Chair, Professor DAVID B. EDWARDS
Professors: M. F. BROWN, D. EDWARDS, JACKALL**. Associate Professor: JUST. Assistant Professors: BACON, CRIST, FOIAS*, NOLAN**. Visiting Assistant Professor: CHURCHILL§, MONNIER, TOSTEVIN.
The Department of Anthropology and Sociology at Williams aims to help students achieve an integrated understanding of biography, history, culture, and social structure in both traditional and modern societies.
Anthropology explores the full range of human experience by introducing students to the study of tribal and peasant societies, especially those on the periphery of the West, as well as to the cultural complexities of stratified, industrial societies such as our own. Integrated with the study of specific peoples is an examination of the various analytical schemes anthropologists have developed to understand them. Courses offered in the department represent two of Anthropology's major subfields: sociocultural anthropology-that is, the comparative study of human social life, institutions, and beliefs-and archaeology, the study of the origins and lifeways of prehistoric peoples.
Sociology studies the social and institutional intricacies of modern industrial societies and the social psychological dilemmas facing the individual in our epoch. Sociology courses introduce students to classical and contemporary social thought about men and women and society, to the systematic analysis of social institutions and social interaction, and to the social analysis of modern culture. The Sociology major at Williams emphasizes the humanistic tradition of sociology, stressing qualitative approaches to understanding how social reality is constructed.
The department offers separate majors in both Anthropology and Sociology, with a broad and diverse array of courses in both disciplines. The department is committed, however, to the unity of the social sciences. To this end, Anthropology and Sociology offer joint core courses in methodology and theory, as well as several elective courses in common. All joint courses are designated "ANSO."
For the degree in Anthropology or Sociology, students must complete a minimum of nine courses as outlined below:
(1) Core Courses. Majors in both disciplines must take a sequence of four core courses. Three of these are joint (ANSO) courses. The sequences are:
Anthropology ANTH 101 The Scope of Anthropology
Sociology SOC 101 Invitation to Sociology
Joint (ANSO) ANSO 205 Ways of Knowing, ANSO 305 Social Theory,
ANSO 402 Senior Seminar
(2) Elective Courses. Majors in Anthropology or Sociology must take five elective courses from the course listings of their respective disciplines or from the joint ANSO listings. Two of the courses chosen are normally at the 300 level or above. In close consultation with their departmental advisors, students may take some selected courses from other disciplines to fulfill major requirements in either Anthropology or Sociology.

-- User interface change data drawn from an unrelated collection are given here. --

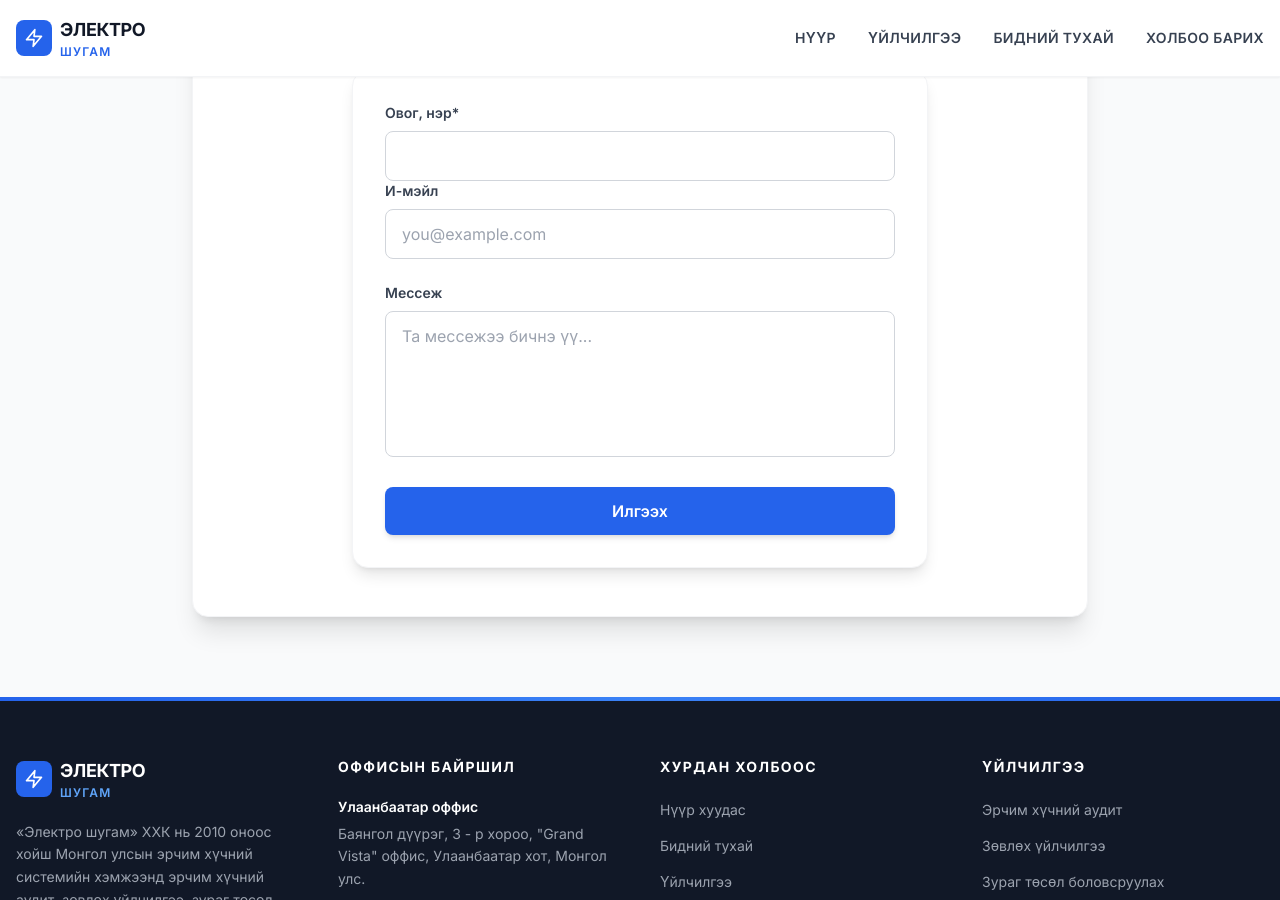
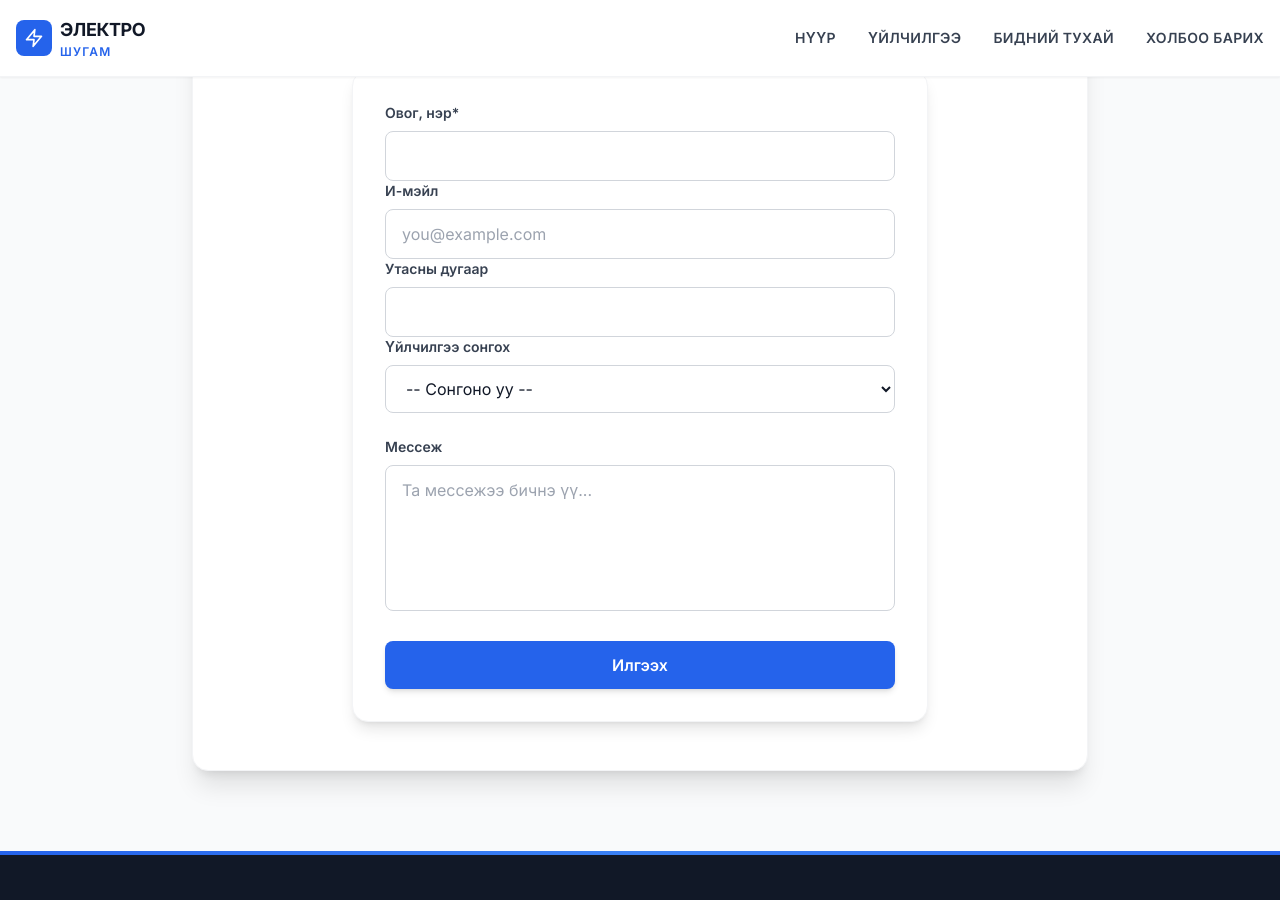
Before and after one commit to electroshugam/electroshugam_web_new, a Jekyll site: the page built from contact.html, in a window 1280 px wide and 900 px high, scrolled down 1417 px. Built offline with Jekyll 4.4.1, drawn with Linux system fonts in a browser that asks for light colours; nearby versions of some CDN libraries; some of the changed lines change nothing that is shown.

Commit message:
fig update

```diff
--- a/contact.html
+++ b/contact.html
@@ -109,6 +109,9 @@ body_class: ""
           type="name"
           name="name"
           required
+          oninvalid="this.setCustomValidity('Та Овог нэрээ оруулна уу')"
+          oninput="this.setCustomValidity('')"
+
           class="w-full px-4 py-3 rounded-lg border border-gray-300 focus:border-blue-500 focus:ring-2 focus:ring-blue-100 outline-none transition"
           placeholder="">
 
@@ -119,12 +122,45 @@ body_class: ""
           type="email"
           name="email"
           required
-          oninvalid="this.setCustomValidity('Имэйлээ оруулна уу')"
+          oninvalid="this.setCustomValidity('Та Имэйлээ оруулна уу')"
           oninput="this.setCustomValidity('')"
           class="w-full px-4 py-3 rounded-lg border border-gray-300 focus:border-blue-500 focus:ring-2 focus:ring-blue-100 outline-none transition"
           placeholder="you@example.com">
 
+
+        <label class="block text-sm font-semibold text-gray-700 mb-2 required">
+          Утасны дугаар
+        </label>
+        <input
+          type="phone"
+          name="phone"
+          required
+          oninvalid="this.setCustomValidity('Та Утасны дугаараа оруулна уу')"
+          oninput="this.setCustomValidity('')"
+          class="w-full px-4 py-3 rounded-lg border border-gray-300 focus:border-blue-500 focus:ring-2 focus:ring-blue-100 outline-none transition"
+          placeholder="">
+      <label class="block text-sm font-semibold text-gray-700 mb-2">
+        Үйлчилгээ сонгох
+      </label>
+
+      <select
+        name="service"
+        required
+        class="w-full px-4 py-3 rounded-lg border border-gray-300 bg-white focus:border-blue-500 focus:ring-2 focus:ring-blue-100 outline-none transition">
+
+        <option value="">-- Сонгоно уу --</option>
+        <option value="audit">Эрчим хүчний аудит</option>
+        <option value="consulting">Зөвлөх үйлчилгээ</option>
+        <option value="design">Зураг төсөл</option>
+        <option value="feasibility">ТЭЗҮ боловсруулах</option>
+        <option value="other">Бусад</option>
+
+      </select>
+
+
+
       </div>
+
 
       <!-- Message -->
       <div>
```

AREA STUDIES CONCENTRATION
Students who wish to combine a major in Anthropology or Sociology with an Area Studies concentration are encouraged to do so. Courses taken to satisfy an Area Studies requirement may be counted toward the major with prior approval of a student's departmental advisor. The only exception to this rule is the Area Studies senior seminar, which cannot ordinarily be counted toward the Anthropology or Sociology degree.
LANGUAGE STUDY, STUDY ABROAD, AND WINTER STUDY
Departmental advisors will help interested students integrate a major with study abroad, foreign language study, or field research during the winter study period. The department encourages Williams students to take advantage of established foreign study programs in Egypt, Japan, India, Hong Kong, and various European and African countries. Because some foreign study programs do not offer courses that can be counted toward the Anthropology or Sociology degrees, however, sophomores planning to study abroad in junior year must consult with the departmental advisor before declaring a major.
THE DEGREE WITH HONORS IN ANTHROPOLOGY OR SOCIOLOGY
Honors and highest honors are normally awarded for the completion of a year-long research project that has resulted in an original thesis of high quality. Students wishing to write an honors thesis should engage a member of the department faculty as a Thesis Advisor as soon as possible and must submit a proposal for the thesis for department approval no later than preregistration in the spring of the junior year. If the proposal is approved, they will be permitted to register for Anthropology and Sociology 493-W031-494, during which they will write and defend a thesis. If their overall work in the major continues to be of high quality and the thesis is deemed of a similar quality, they may be awarded honors or highest honors in Anthropology or Sociology.